# Exercise:
Which lines in the data contain the word "Latitude"? Please copy each of them.

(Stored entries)
--*--

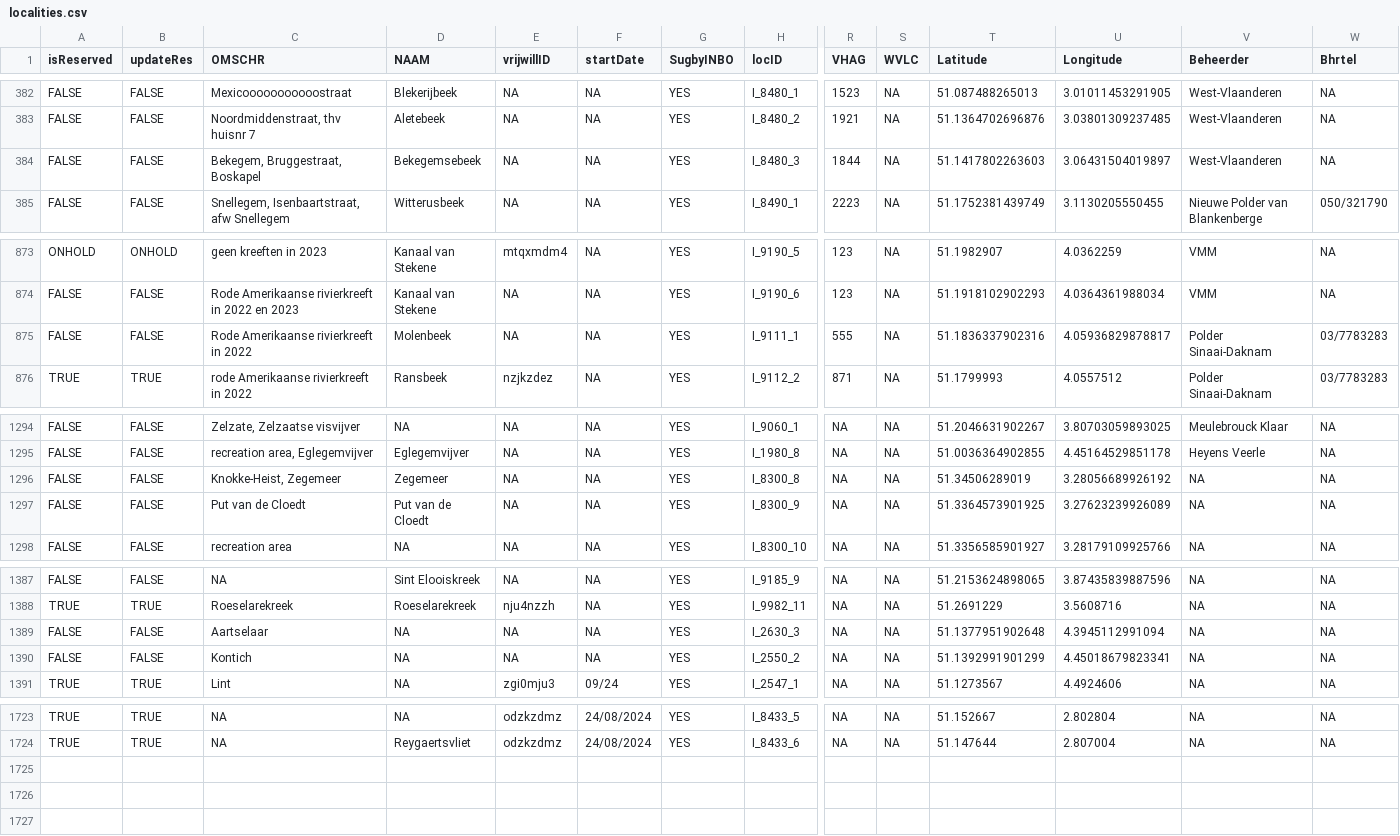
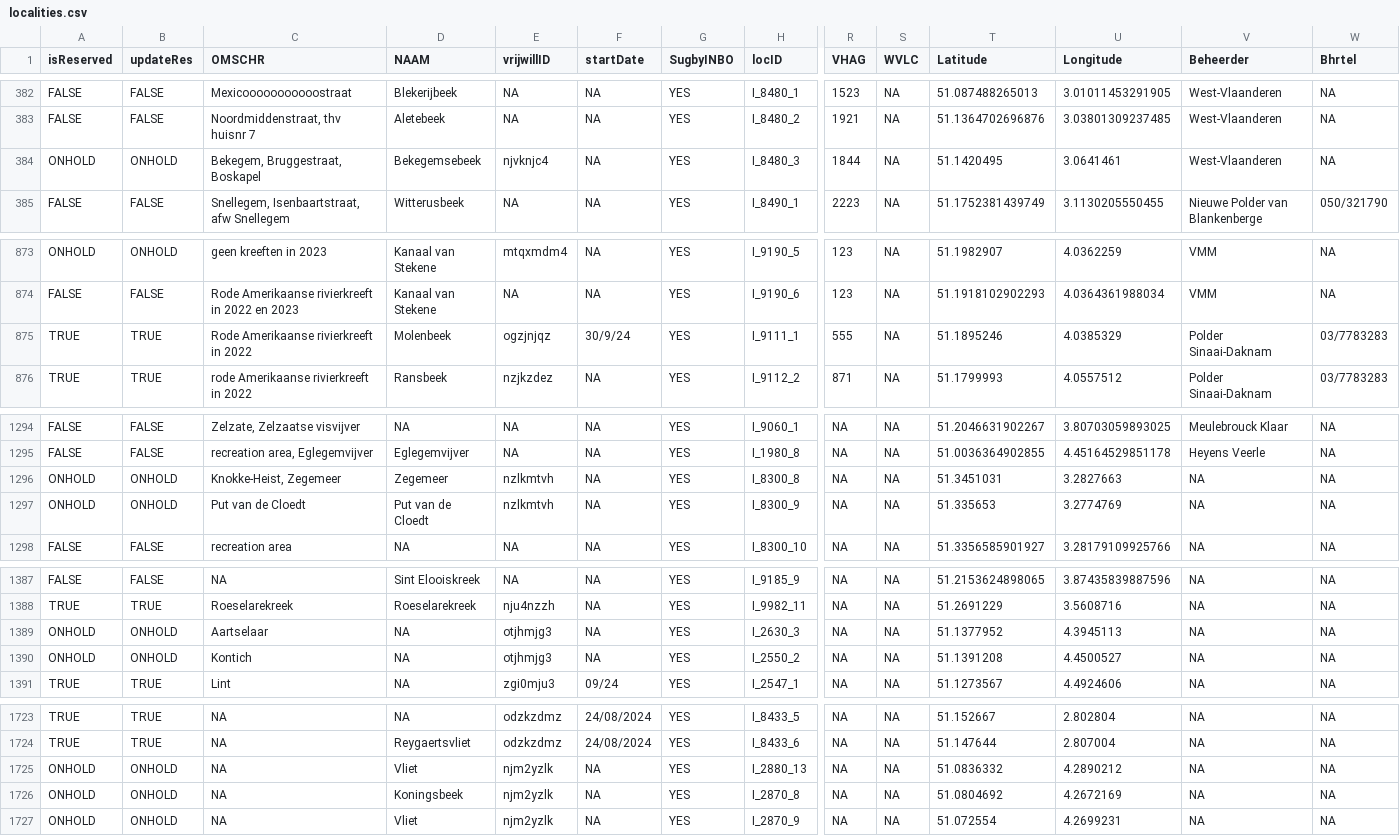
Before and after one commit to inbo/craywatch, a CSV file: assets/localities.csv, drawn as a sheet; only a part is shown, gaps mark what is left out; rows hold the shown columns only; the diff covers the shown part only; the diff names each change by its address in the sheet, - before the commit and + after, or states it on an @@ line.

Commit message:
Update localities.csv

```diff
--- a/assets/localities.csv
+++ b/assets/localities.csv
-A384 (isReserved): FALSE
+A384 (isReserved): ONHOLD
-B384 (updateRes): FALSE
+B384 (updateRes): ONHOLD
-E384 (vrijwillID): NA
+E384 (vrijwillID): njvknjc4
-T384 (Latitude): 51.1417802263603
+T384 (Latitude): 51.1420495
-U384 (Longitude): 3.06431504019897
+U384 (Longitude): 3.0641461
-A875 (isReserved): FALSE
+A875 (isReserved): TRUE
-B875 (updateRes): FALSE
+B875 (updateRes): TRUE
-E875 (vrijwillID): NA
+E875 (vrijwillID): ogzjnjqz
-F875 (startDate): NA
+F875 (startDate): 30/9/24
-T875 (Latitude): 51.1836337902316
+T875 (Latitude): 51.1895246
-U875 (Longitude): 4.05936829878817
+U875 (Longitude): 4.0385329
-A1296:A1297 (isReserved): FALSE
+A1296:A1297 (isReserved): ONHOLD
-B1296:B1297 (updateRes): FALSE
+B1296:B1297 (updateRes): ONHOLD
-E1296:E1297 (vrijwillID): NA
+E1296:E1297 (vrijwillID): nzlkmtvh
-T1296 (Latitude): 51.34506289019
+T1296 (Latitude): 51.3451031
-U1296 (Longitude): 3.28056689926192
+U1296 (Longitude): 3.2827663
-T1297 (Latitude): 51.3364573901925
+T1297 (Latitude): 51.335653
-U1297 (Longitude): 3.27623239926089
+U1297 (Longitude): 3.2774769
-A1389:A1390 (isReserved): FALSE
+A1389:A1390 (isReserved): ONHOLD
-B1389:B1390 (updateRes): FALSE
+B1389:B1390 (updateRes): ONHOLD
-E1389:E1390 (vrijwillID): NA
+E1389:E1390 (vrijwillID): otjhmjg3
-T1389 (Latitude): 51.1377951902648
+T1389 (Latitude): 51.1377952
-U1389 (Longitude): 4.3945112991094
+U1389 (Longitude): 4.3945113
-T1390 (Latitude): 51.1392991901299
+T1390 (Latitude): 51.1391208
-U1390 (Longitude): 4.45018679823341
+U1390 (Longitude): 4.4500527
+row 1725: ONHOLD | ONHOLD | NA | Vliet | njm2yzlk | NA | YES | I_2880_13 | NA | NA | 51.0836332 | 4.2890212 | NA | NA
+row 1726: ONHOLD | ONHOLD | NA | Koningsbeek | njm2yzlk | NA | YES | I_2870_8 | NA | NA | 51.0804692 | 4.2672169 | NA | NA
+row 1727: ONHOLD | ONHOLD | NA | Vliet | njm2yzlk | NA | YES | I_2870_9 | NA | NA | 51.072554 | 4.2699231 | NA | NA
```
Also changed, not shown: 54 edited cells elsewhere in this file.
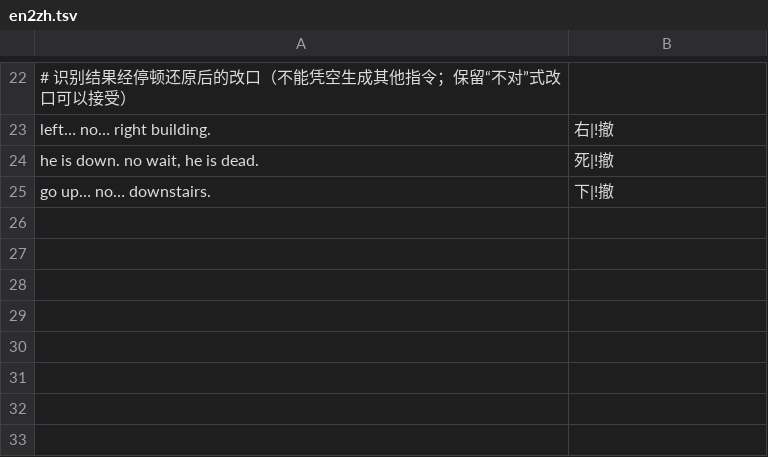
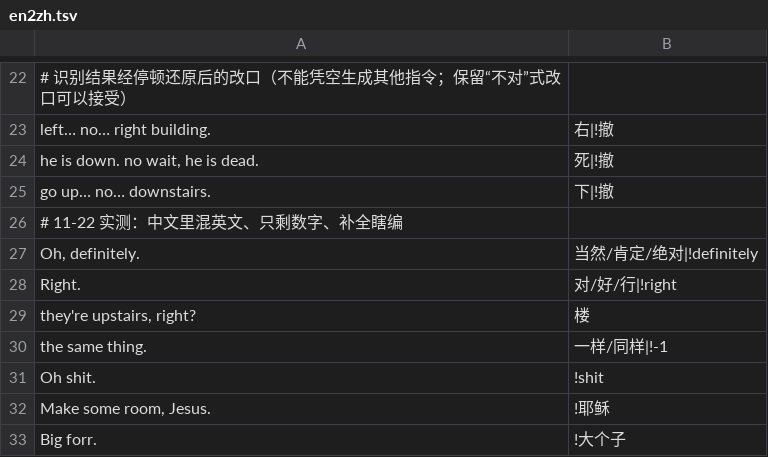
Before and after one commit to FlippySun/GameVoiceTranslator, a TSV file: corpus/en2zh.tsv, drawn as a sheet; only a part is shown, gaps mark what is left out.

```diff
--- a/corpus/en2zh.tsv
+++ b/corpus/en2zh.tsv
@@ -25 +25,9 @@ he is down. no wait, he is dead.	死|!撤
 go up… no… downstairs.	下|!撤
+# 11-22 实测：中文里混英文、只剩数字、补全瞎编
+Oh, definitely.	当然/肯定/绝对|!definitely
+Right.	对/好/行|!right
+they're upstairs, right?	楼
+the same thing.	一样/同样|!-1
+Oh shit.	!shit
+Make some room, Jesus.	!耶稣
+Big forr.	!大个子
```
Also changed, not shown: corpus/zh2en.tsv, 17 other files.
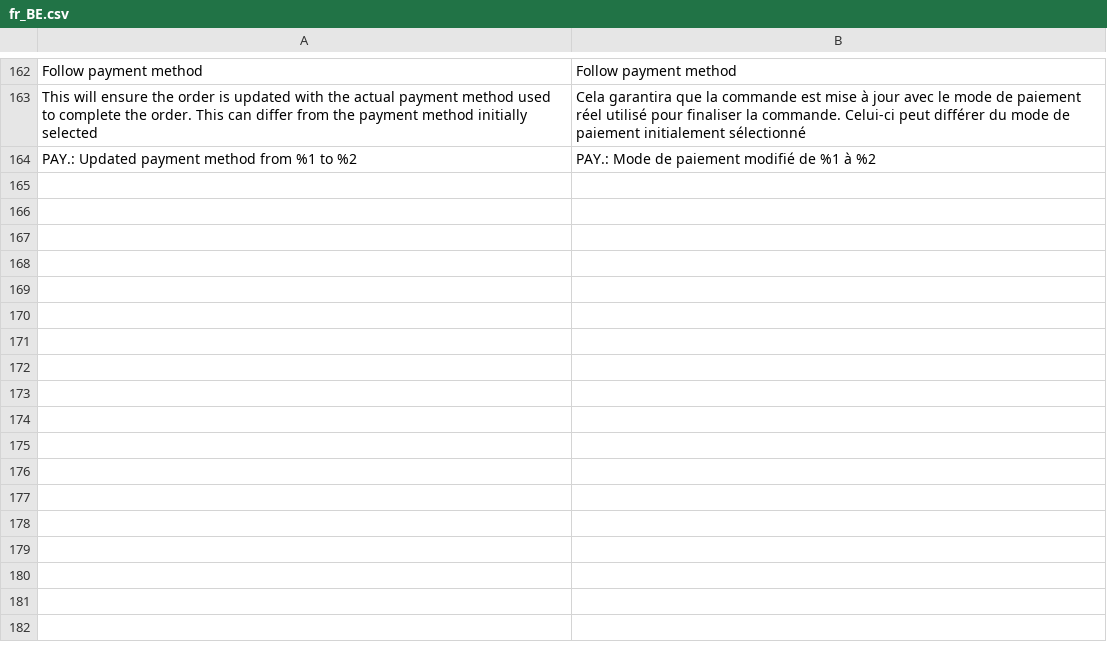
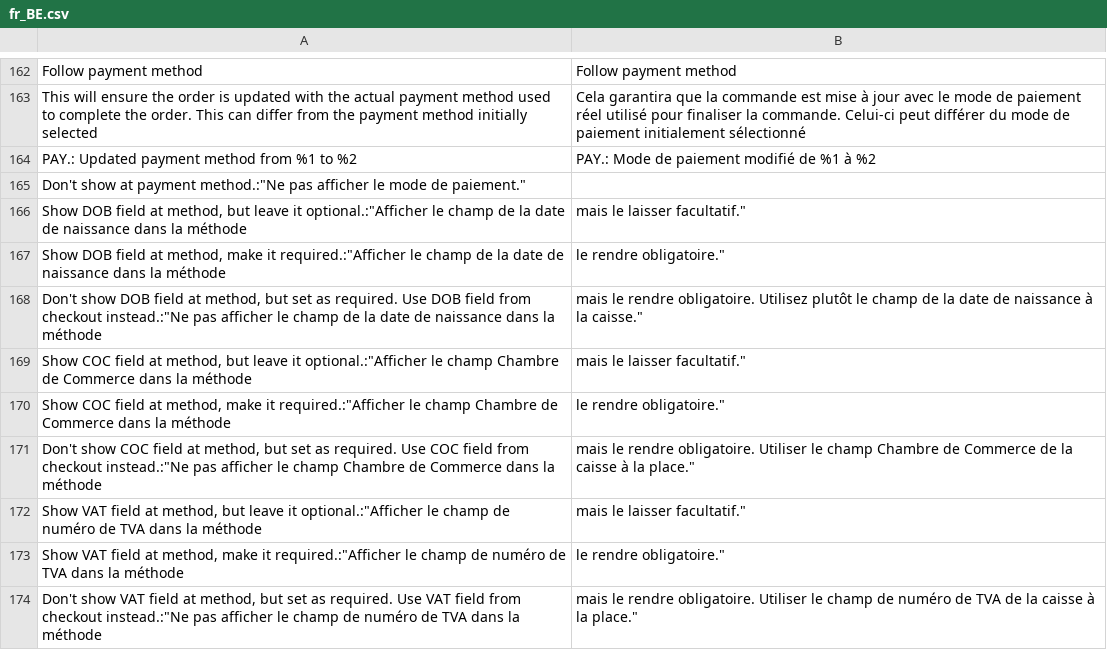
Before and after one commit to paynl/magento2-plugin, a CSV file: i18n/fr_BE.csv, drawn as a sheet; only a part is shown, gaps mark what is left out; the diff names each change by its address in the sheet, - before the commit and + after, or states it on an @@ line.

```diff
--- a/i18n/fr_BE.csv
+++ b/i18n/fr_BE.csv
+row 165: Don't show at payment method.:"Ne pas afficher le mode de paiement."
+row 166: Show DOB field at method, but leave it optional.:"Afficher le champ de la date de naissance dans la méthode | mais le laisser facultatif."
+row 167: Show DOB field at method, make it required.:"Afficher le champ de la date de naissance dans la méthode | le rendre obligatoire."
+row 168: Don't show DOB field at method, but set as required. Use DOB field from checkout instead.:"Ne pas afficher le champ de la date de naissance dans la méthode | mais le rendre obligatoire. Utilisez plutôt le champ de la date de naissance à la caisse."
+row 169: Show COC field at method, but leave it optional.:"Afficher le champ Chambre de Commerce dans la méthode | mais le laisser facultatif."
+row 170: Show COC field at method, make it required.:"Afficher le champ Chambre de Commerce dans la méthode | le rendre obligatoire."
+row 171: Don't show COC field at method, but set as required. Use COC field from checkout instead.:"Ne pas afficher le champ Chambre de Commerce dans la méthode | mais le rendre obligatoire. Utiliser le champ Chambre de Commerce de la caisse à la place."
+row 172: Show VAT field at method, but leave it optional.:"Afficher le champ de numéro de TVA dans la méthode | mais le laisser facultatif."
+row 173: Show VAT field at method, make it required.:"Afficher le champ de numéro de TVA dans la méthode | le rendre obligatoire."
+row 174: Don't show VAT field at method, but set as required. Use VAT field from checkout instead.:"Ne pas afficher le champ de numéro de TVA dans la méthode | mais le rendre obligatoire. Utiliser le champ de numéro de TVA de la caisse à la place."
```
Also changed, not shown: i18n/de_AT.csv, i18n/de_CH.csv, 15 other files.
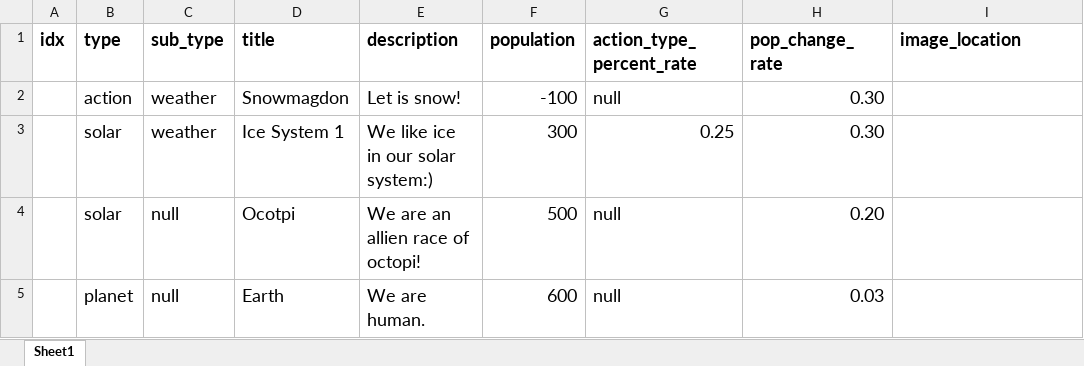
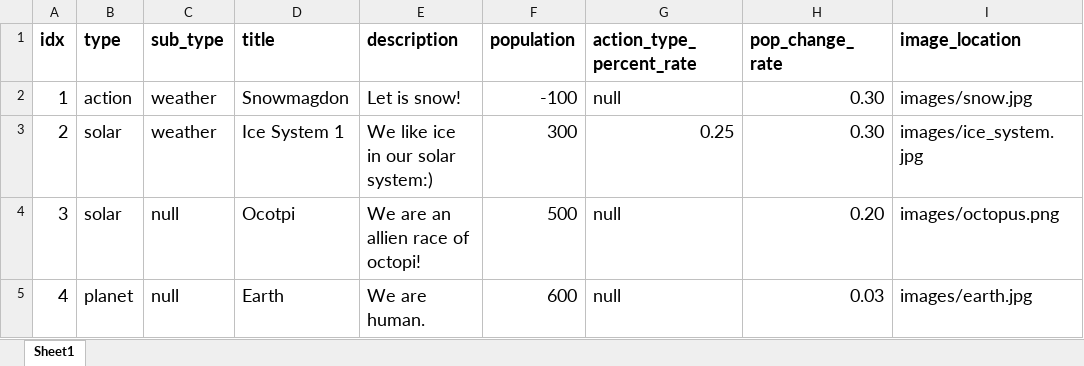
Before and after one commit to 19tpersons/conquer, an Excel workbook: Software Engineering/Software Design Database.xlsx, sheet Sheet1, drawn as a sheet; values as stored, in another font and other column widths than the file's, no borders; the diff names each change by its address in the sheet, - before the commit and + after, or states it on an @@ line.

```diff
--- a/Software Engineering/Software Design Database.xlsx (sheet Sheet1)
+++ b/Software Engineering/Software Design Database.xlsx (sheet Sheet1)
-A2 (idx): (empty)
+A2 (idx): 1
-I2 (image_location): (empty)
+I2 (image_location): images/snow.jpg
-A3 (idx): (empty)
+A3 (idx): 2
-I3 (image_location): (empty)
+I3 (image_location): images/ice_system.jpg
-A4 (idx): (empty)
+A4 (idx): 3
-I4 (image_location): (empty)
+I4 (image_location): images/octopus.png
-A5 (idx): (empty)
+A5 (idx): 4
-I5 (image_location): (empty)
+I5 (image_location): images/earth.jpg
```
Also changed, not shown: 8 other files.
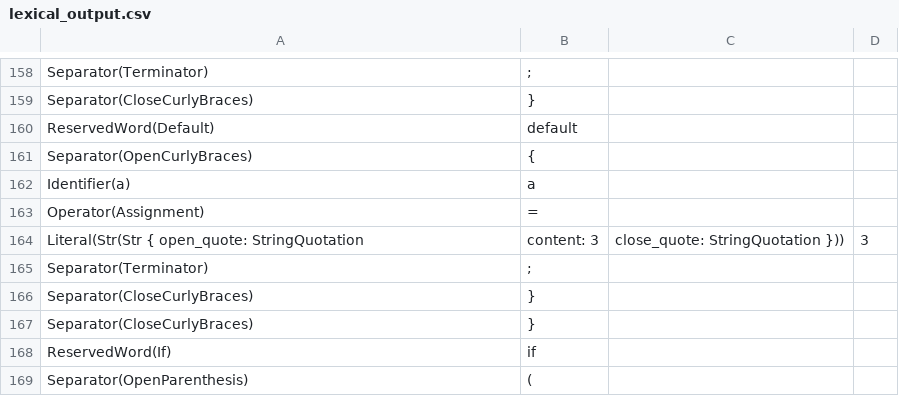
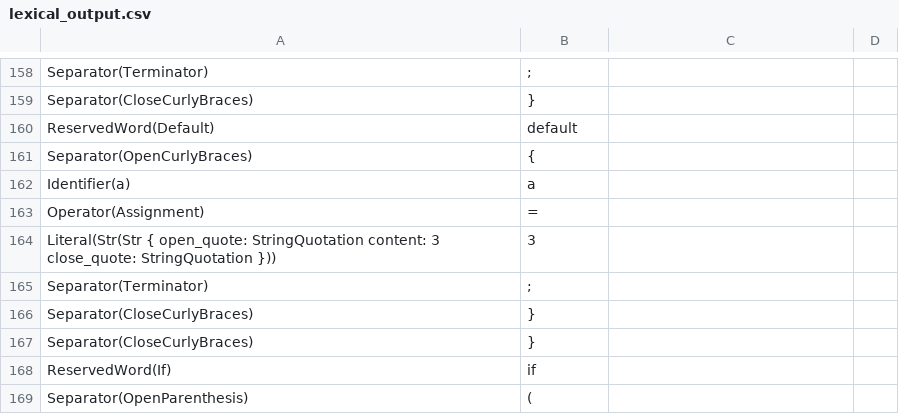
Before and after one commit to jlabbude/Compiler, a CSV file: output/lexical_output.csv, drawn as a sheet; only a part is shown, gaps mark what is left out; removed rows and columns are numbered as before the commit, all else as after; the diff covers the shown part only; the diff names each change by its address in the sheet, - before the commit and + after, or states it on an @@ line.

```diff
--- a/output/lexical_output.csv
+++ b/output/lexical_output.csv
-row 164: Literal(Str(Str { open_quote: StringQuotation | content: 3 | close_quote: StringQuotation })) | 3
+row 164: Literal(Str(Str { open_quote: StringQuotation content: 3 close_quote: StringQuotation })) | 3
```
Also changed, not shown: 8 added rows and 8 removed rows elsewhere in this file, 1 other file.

--*--

# Your response:
-T384 (Latitude): 51.1417802263603
+T384 (Latitude): 51.1420495
-T875 (Latitude): 51.1836337902316
+T875 (Latitude): 51.1895246
-T1296 (Latitude): 51.34506289019
+T1296 (Latitude): 51.3451031
-T1297 (Latitude): 51.3364573901925
+T1297 (Latitude): 51.335653
-T1389 (Latitude): 51.1377951902648
+T1389 (Latitude): 51.1377952
-T1390 (Latitude): 51.1392991901299
+T1390 (Latitude): 51.1391208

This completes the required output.